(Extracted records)
Content starts

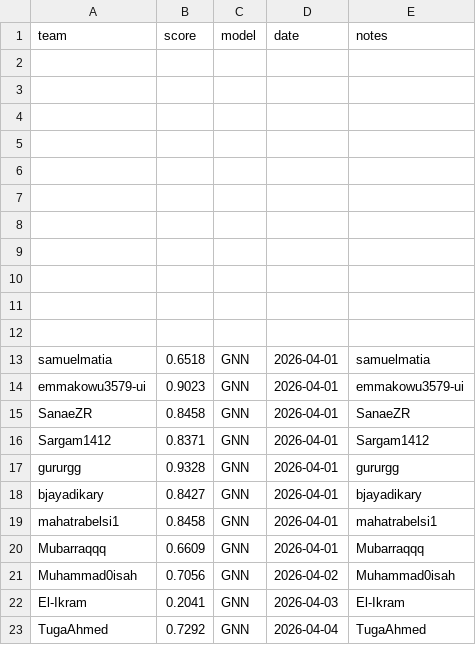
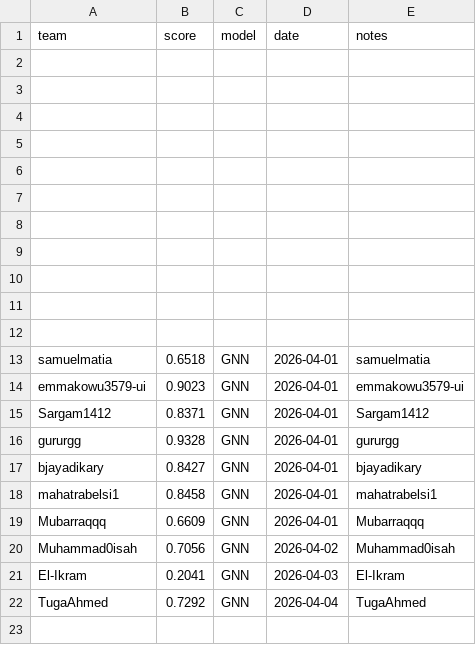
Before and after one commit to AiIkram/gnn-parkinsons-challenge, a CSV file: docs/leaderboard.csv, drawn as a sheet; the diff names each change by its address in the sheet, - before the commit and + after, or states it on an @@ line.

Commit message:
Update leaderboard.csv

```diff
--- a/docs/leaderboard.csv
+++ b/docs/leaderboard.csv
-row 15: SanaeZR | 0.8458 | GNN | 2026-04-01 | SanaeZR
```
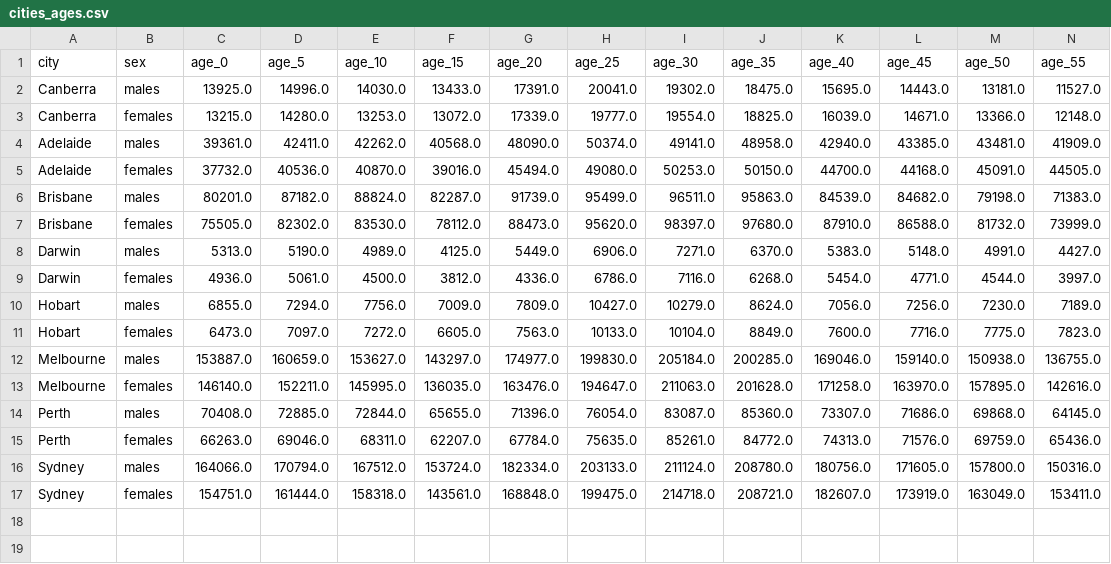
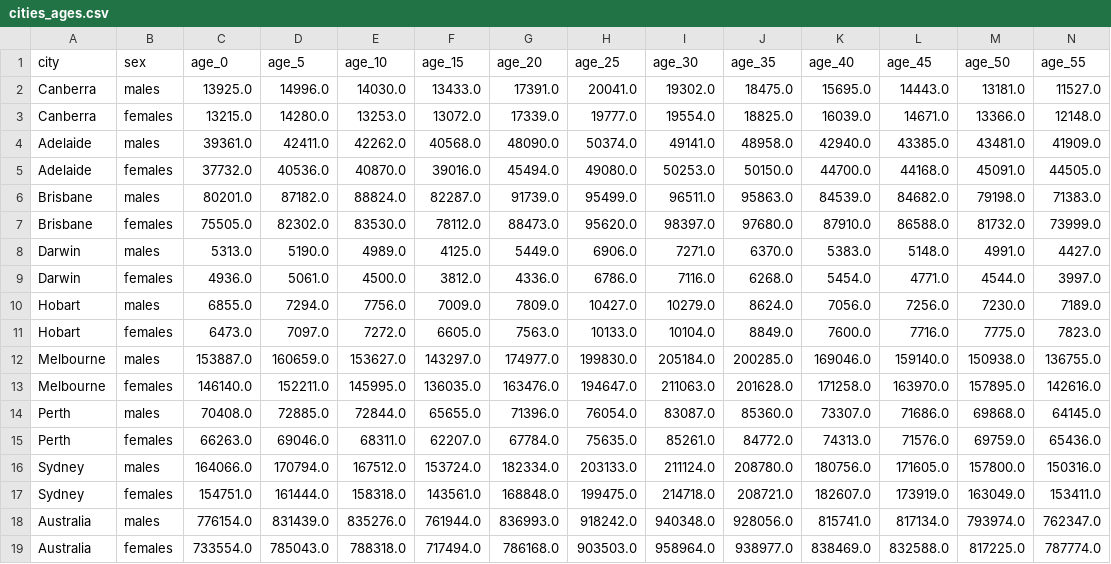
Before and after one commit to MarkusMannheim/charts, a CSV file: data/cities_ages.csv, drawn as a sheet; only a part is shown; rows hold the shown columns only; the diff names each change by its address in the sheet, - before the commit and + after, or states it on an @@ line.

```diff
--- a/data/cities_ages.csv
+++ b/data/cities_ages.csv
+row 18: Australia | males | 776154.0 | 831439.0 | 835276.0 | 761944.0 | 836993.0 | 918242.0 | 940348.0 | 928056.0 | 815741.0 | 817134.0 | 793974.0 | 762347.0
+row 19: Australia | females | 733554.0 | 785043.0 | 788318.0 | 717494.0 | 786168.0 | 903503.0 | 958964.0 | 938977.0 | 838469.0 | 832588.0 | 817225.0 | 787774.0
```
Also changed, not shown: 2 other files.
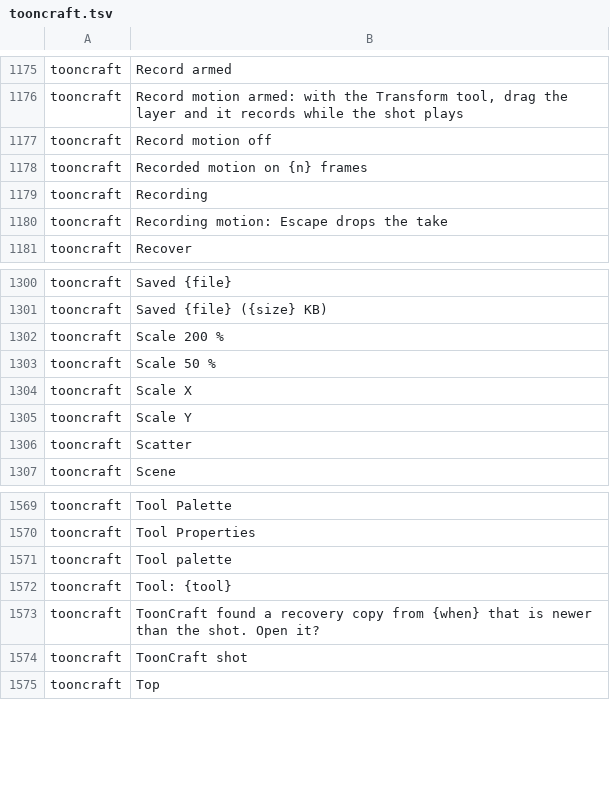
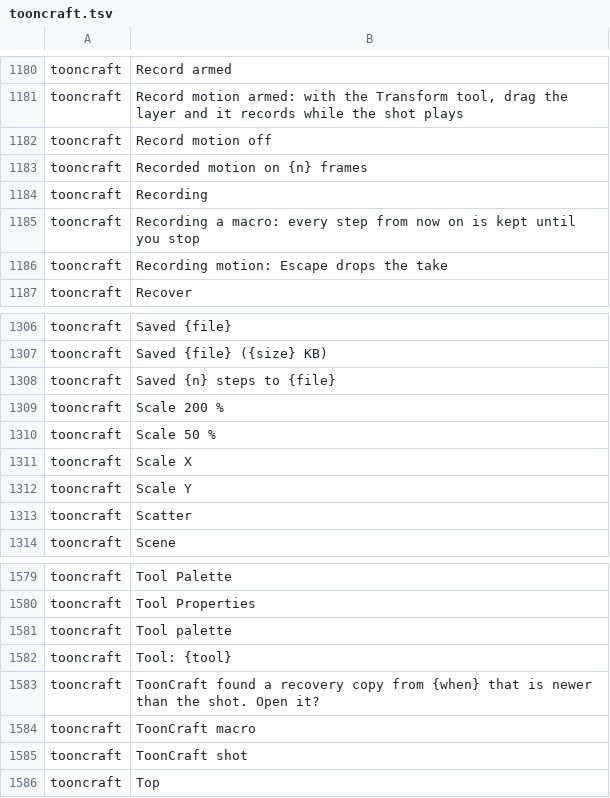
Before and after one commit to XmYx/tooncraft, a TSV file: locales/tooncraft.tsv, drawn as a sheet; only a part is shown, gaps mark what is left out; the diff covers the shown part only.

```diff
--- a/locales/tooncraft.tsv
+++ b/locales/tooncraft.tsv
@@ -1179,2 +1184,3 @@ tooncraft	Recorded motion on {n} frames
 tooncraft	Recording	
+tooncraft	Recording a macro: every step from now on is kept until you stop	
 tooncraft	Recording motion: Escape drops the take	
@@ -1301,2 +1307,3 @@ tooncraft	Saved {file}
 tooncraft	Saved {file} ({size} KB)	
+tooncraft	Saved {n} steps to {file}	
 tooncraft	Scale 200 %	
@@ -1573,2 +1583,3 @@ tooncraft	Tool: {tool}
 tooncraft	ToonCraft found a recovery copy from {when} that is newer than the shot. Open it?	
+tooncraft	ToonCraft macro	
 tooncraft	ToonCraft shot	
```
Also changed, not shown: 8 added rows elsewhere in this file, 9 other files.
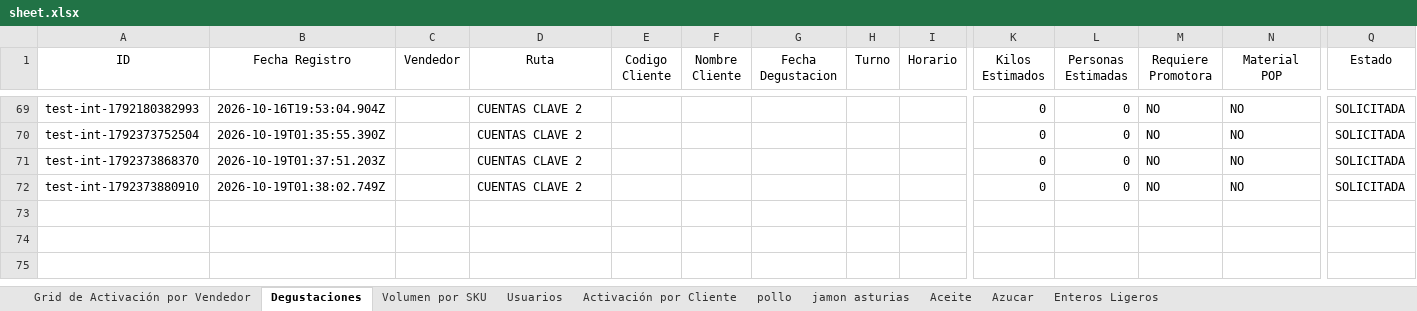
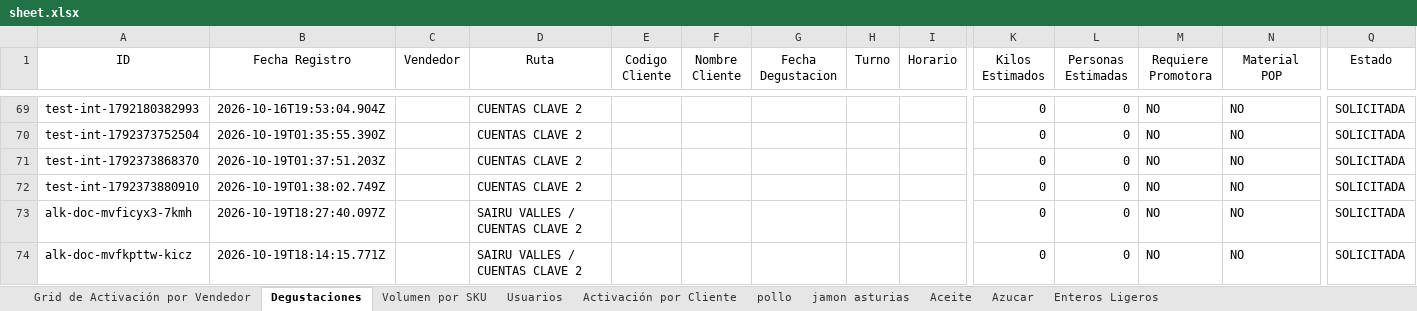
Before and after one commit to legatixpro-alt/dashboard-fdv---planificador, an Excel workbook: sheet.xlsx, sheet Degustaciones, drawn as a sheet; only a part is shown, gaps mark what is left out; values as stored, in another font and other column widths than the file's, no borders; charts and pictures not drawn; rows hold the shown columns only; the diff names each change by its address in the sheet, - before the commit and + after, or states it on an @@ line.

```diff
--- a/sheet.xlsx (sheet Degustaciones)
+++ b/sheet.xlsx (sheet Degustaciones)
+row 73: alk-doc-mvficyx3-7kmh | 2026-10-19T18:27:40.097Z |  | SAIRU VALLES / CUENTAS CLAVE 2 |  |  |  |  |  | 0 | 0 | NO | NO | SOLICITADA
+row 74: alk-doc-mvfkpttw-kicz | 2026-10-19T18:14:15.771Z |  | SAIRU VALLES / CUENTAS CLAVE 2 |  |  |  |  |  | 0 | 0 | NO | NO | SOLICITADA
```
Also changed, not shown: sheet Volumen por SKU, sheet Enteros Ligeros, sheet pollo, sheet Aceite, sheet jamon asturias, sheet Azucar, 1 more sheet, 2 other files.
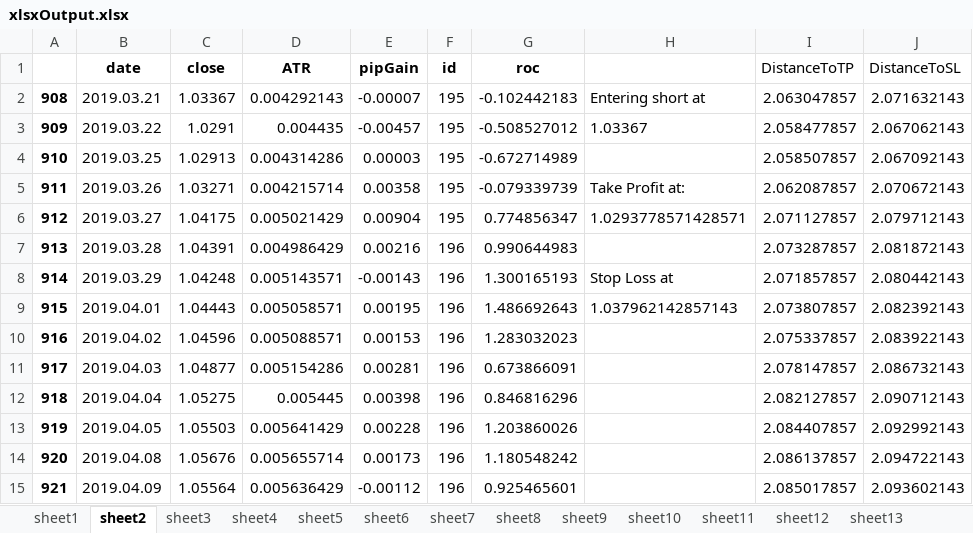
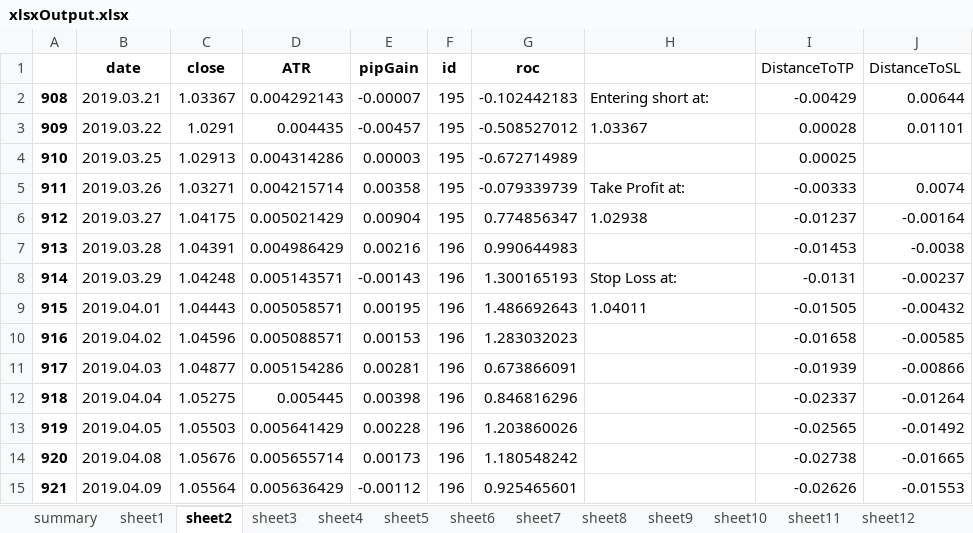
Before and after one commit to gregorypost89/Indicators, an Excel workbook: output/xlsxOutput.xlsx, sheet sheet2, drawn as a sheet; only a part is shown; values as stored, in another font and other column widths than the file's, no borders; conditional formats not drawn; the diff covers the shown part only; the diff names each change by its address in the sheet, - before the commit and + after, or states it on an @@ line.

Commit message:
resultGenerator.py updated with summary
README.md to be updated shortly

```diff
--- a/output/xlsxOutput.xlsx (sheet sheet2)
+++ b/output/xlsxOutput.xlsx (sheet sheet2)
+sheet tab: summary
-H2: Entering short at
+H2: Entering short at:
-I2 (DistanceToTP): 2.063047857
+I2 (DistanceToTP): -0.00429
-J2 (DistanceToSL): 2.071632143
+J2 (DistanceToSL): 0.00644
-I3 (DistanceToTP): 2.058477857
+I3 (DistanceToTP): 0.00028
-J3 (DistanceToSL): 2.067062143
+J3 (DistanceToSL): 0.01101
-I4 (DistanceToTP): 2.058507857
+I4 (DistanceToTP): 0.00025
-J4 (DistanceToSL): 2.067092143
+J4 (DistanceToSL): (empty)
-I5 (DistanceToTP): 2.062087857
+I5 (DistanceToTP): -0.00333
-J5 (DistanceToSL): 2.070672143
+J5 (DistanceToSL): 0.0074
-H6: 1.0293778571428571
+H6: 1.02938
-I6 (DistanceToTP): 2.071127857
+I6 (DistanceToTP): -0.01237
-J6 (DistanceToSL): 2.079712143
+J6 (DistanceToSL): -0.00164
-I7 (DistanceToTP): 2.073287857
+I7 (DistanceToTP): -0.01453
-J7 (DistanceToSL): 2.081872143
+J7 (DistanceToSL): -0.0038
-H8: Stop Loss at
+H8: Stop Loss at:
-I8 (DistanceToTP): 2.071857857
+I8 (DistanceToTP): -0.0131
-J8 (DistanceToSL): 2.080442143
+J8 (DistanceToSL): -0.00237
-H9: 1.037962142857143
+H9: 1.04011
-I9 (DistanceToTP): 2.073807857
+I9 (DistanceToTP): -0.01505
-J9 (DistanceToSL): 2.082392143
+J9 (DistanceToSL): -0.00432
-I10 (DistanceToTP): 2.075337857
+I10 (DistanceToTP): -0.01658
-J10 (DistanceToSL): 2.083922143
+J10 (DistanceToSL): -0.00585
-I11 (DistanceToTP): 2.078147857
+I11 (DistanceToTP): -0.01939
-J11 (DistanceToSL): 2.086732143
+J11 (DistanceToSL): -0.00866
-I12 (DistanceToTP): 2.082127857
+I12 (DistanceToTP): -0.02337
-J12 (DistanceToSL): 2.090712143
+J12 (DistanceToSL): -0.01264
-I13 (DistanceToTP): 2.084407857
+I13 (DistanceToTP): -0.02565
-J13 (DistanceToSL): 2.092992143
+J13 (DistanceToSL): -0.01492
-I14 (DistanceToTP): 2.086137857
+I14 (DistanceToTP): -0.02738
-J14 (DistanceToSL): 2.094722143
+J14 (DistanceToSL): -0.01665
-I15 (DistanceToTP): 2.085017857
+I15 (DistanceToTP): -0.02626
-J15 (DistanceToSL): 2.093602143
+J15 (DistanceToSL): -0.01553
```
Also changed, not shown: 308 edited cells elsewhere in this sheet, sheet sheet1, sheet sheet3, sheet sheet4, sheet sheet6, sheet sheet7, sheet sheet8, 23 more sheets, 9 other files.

Content ends

• [DESCRIPTION OF THE TASK] Go line by line through the records above and copy each one containing "covers".

• [ANSWER FOR THIS EXERCISE]
Before and after one commit to XmYx/tooncraft, a TSV file: locales/tooncraft.tsv, drawn as a sheet; only a part is shown, gaps mark what is left out; the diff covers the shown part only.
Before and after one commit to gregorypost89/Indicators, an Excel workbook: output/xlsxOutput.xlsx, sheet sheet2, drawn as a sheet; only a part is shown; values as stored, in another font and other column widths than the file's, no borders; conditional formats not drawn; the diff covers the shown part only; the diff names each change by its address in the sheet, - before the commit and + after, or states it on an @@ line.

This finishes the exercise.